Judicial Cooperation in Criminal matters The principle of mutual recognition of judicial decisions in criminal matters successfully used in relation to the European Arrest Warrant will be further extended by promoting as much as possible contacts between judges of different countries. In order to accept the evidences gathered in another Member States the presidencies will proceed on the strengthening of the application of the principle of mutual recognition in the field of evidence in criminal proceedings, the feasibility of achieving a general instrument replacing the European evidence warrant (possibly called “European Investigation Order”).
In addition, the three Presidencies will also focus on the enhancement of the application of the principle of mutual recognition to the exchange of information on criminal records, the approximation of procedural law, the cooperation between judicial authorities concerning the conduct of proceedings, and the protection of the vulnerable persons and assistance to victims.
With a view to facilitating judicial cooperation between Member States, the three Presidencies will aim at strengthening the European Criminal Records Information System (ECRIS) through the establishment of a European Index of convicted third country nationals and will examine the possibilities of exchanging information on supervisory measures adopted in ongoing criminal proceedings and on non final judgments.

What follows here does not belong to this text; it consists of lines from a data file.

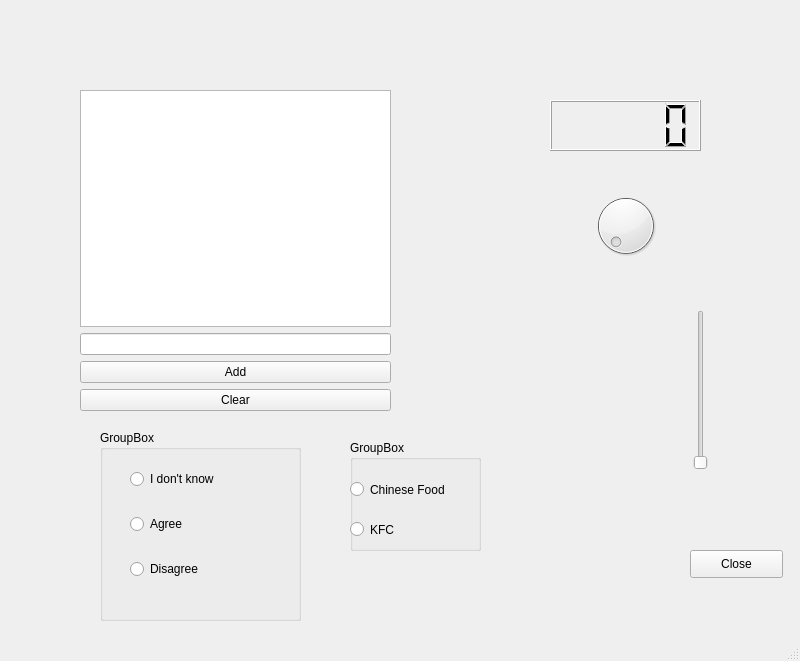
lxxcumt/PyQtGUI, file label.ui: the form before one commit.
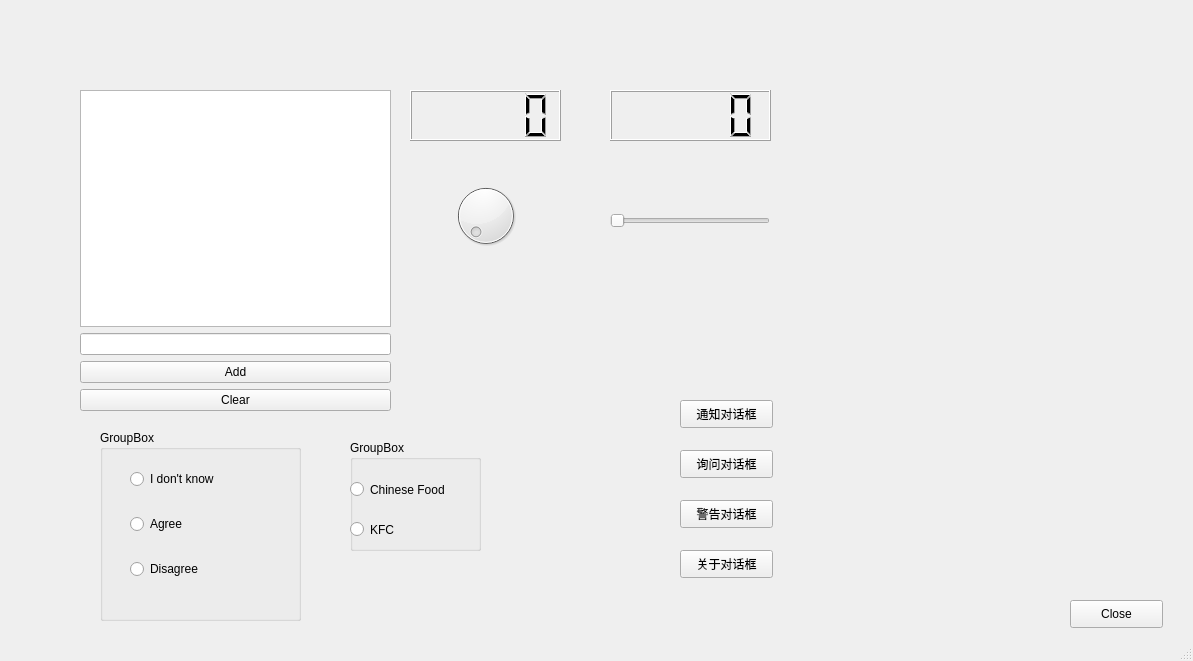
The form after the commit.

What changed in the file:
```diff
--- a/label.ui
+++ b/label.ui
@@ -6,7 +6,7 @@
    <rect>
     <x>0</x>
     <y>0</y>
-    <width>800</width>
+    <width>1193</width>
     <height>661</height>
    </rect>
   </property>
@@ -52,8 +52,8 @@
    <widget class="QPushButton" name="pushButton_3">
     <property name="geometry">
      <rect>
-      <x>690</x>
-      <y>550</y>
+      <x>1070</x>
+      <y>600</y>
       <width>93</width>
       <height>28</height>
      </rect>
@@ -147,24 +147,11 @@
      </layout>
     </widget>
    </widget>
-   <widget class="QSlider" name="verticalSlider">
-    <property name="geometry">
-     <rect>
-      <x>690</x>
-      <y>310</y>
-      <width>22</width>
-      <height>160</height>
-     </rect>
-    </property>
-    <property name="orientation">
-     <enum>Qt::Vertical</enum>
-    </property>
-   </widget>
    <widget class="QDial" name="dial">
     <property name="geometry">
      <rect>
-      <x>590</x>
-      <y>180</y>
+      <x>450</x>
+      <y>170</y>
       <width>71</width>
       <height>91</height>
      </rect>
@@ -179,21 +166,91 @@
    <widget class="QLCDNumber" name="lcdNumber">
     <property name="geometry">
      <rect>
-      <x>550</x>
-      <y>100</y>
+      <x>410</x>
+      <y>90</y>
       <width>151</width>
       <height>51</height>
      </rect>
     </property>
    </widget>
-   <zorder>verticalLayoutWidget</zorder>
-   <zorder>textBrowser</zorder>
-   <zorder>pushButton_3</zorder>
-   <zorder>groupBox</zorder>
-   <zorder>groupBox_2</zorder>
-   <zorder>verticalSlider</zorder>
-   <zorder>dial</zorder>
-   <zorder>lcdNumber</zorder>
+   <widget class="QSlider" name="horizontalSlider">
+    <property name="geometry">
+     <rect>
+      <x>610</x>
+      <y>210</y>
+      <width>160</width>
+      <height>22</height>
+     </rect>
+    </property>
+    <property name="maximum">
+     <number>100</number>
+    </property>
+    <property name="orientation">
+     <enum>Qt::Horizontal</enum>
+    </property>
+   </widget>
+   <widget class="QLCDNumber" name="lcdNumber_2">
+    <property name="geometry">
+     <rect>
+      <x>610</x>
+      <y>90</y>
+      <width>161</width>
+      <height>51</height>
+     </rect>
+    </property>
+   </widget>
+   <widget class="QPushButton" name="pushButton_4">
+    <property name="geometry">
+     <rect>
+      <x>680</x>
+      <y>400</y>
+      <width>93</width>
+      <height>28</height>
+     </rect>
+    </property>
+    <property name="text">
+     <string>通知对话框</string>
+    </property>
+   </widget>
+   <widget class="QPushButton" name="pushButton_5">
+    <property name="geometry">
+     <rect>
+      <x>680</x>
+      <y>450</y>
+      <width>93</width>
+      <height>28</height>
+     </rect>
+    </property>
+    <property name="text">
+     <string>询问对话框</string>
+    </property>
+   </widget>
+   <widget class="QPushButton" name="pushButton_6">
+    <property name="geometry">
+     <rect>
+      <x>680</x>
+      <y>500</y>
+      <width>93</width>
+      <height>28</height>
+     </rect>
+    </property>
+    <property name="text">
+     <string>警告对话框</string>
+    </property>
+   </widget>
+   <widget class="QPushButton" name="pushButton_7">
+    <property name="geometry">
+     <rect>
+      <x>680</x>
+      <y>550</y>
+      <width>93</width>
+      <height>28</height>
+     </rect>
+    </property>
+    <property name="text">
+     <string>关于对话框</string>
+    </property>
+   </widget>
   </widget>
   <widget class="QStatusBar" name="statusbar"/>
  </widget>
```
Left out of the diff: 32 changed lines with no effect on the pictures.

To complement measures related to mutual recognition the European Union will proceed on the harmonisation of legal instruments in view of setting common minimum standards as to procedural rights and guarantees for individuals in criminal proceedings, as well as the revision of the Council Framework Decision of 15 March 2001 on the standing of victims in criminal proceedings (2001/220/JHA) on the basis of the recently adopted roadmap.
The three Presidencies will continue work in view of establishing common rules on the ne bis in idem principle in light of the jurisprudence of the Court of Justice and the green paper of the Commission.
The three Presidencies will work on a new legal framework to allow the transfer of criminal proceedings from one Member State to another.
The three Presidencies will aim at improving the legal framework for the protection of children and will launch an Action Plan against sexual exploitation of children and child pornography.
Particular emphasis will be placed on the assistance to victims, inter alia, victims of terrorism as well as victims of gender-based and domestic violence. To this end, work will be pursued towards a European legal framework, to remove any obstacle to an effective implementation of protection measures in the whole territory of the EU, in order for victims under threat to receive the necessary protection regardless of their residence. In line with the Stockholm Programme, the three Presidencies will take work further on a European Protection order.